— Cineworld Action Group (@cineactiongroup) July 31, 2020
“We must be willing to react to the first sign of trouble,” said Johnson, who announced the new restrictions at a press conference at Downing Street on Friday. “I won’t stand by and allow this virus threat to cause more pain and heartache.”
“We should now squeeze that brake pedal to keep the virus under control,” said Johnson, who was diagnosed with coronavirus in late March and had to be hospitalized. His ordeal is now being adapted into a drama directed by “The Trip” helmer Michael Winterbottom.
Meanwhile, live theater venues, which were due to reopen Aug. 1, will stay closed for at least another two weeks. However, most venues, which have been unable to open due to strict social distancing requirements, were likely going to stay shuttered anyway.
Jon Morgan, director of Theatres Trust, said: “It is disappointing that socially-distanced indoor performances will not be able to go ahead tomorrow. However in reality, the majority of theaters were not planning to reopen for shows tomorrow so a two-week delay will not make a huge difference.
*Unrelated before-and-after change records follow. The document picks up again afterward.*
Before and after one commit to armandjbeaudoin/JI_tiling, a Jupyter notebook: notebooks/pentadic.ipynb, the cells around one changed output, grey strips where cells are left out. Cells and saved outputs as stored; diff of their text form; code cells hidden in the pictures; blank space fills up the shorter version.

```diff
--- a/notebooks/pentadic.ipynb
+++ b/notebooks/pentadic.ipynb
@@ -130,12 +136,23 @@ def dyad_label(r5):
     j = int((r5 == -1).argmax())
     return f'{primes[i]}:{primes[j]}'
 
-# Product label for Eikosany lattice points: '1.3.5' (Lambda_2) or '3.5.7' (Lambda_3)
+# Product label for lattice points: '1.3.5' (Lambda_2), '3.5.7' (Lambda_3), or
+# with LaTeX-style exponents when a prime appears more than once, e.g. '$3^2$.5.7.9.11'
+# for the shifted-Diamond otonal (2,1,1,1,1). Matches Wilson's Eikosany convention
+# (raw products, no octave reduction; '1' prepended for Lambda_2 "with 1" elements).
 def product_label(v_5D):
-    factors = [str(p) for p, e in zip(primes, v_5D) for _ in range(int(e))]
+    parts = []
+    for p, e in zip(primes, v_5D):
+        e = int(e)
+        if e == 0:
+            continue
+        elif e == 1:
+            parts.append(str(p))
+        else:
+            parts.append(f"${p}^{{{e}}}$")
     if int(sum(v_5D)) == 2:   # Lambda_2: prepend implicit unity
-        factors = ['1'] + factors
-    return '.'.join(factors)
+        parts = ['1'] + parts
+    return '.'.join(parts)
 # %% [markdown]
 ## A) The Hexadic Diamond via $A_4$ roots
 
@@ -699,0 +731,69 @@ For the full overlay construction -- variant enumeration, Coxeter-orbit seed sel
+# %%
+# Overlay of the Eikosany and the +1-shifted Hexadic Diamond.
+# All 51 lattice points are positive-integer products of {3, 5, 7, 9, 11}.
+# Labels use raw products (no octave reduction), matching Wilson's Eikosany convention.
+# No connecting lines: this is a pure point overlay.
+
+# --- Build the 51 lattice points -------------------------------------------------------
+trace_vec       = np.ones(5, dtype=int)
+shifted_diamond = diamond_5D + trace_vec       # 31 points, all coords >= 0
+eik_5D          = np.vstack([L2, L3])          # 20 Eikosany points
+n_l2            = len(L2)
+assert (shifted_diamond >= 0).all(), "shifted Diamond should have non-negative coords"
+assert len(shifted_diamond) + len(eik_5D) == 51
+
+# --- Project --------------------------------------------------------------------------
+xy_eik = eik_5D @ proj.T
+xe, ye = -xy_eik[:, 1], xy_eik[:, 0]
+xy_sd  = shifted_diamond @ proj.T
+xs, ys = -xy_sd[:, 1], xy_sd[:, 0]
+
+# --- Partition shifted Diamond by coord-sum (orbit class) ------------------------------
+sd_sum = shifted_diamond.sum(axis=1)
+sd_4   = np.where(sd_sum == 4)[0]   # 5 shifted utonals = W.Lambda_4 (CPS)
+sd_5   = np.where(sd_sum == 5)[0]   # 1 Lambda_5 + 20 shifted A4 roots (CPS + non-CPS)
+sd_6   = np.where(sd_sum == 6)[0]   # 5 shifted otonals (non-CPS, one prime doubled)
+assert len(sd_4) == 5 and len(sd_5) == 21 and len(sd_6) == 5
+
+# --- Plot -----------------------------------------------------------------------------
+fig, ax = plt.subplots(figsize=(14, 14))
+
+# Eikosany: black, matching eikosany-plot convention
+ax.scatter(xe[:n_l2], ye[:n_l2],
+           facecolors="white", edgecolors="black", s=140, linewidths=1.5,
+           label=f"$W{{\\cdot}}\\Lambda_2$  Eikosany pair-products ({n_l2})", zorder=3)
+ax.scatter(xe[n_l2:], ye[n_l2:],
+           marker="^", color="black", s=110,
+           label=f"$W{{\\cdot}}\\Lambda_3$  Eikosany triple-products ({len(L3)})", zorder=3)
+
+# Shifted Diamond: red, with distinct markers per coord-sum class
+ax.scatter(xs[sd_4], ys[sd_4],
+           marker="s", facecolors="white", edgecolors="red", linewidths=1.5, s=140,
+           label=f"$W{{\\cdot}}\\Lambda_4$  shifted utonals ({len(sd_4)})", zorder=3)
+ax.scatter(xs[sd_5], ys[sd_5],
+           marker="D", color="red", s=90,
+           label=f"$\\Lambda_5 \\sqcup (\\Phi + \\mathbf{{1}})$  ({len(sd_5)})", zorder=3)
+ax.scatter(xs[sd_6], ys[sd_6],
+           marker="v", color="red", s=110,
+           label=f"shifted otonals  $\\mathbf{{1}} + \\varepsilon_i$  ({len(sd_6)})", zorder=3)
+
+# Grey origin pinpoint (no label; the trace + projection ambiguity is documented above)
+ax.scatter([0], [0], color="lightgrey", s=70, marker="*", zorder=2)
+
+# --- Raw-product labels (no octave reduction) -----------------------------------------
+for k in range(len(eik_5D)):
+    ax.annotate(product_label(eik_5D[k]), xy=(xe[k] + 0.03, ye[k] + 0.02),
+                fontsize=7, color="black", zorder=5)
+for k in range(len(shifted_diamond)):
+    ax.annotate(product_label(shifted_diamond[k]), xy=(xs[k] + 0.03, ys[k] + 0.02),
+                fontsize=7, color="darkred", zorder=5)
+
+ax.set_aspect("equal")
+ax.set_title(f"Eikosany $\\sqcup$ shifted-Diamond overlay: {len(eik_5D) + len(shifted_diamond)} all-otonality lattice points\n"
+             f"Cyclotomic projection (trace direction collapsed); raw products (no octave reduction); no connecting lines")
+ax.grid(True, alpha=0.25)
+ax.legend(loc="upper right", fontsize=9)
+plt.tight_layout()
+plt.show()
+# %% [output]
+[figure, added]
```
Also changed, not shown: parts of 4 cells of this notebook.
Most theaters will not be able to put on productions until we reach Stage 5, which allows fuller audiences, so that is the most critical date for much of the sector.”
The U.K. was in Stage 4 of easing of the lockdown that was imposed March 24.
The government’s decision comes after Health Secretary Matt Hancock announced late on Thursday that fresh restrictions would be applied to the North of England, including Greater Manchester, from early Friday morning, including the banning of mingling households.
The U.K. has also reintroduced the 14-day self-isolation requirement for travellers arriving from Spain and Luxembourg.
The U.K. has recorded 302,301 coronavirus cases, with 45,999 deaths.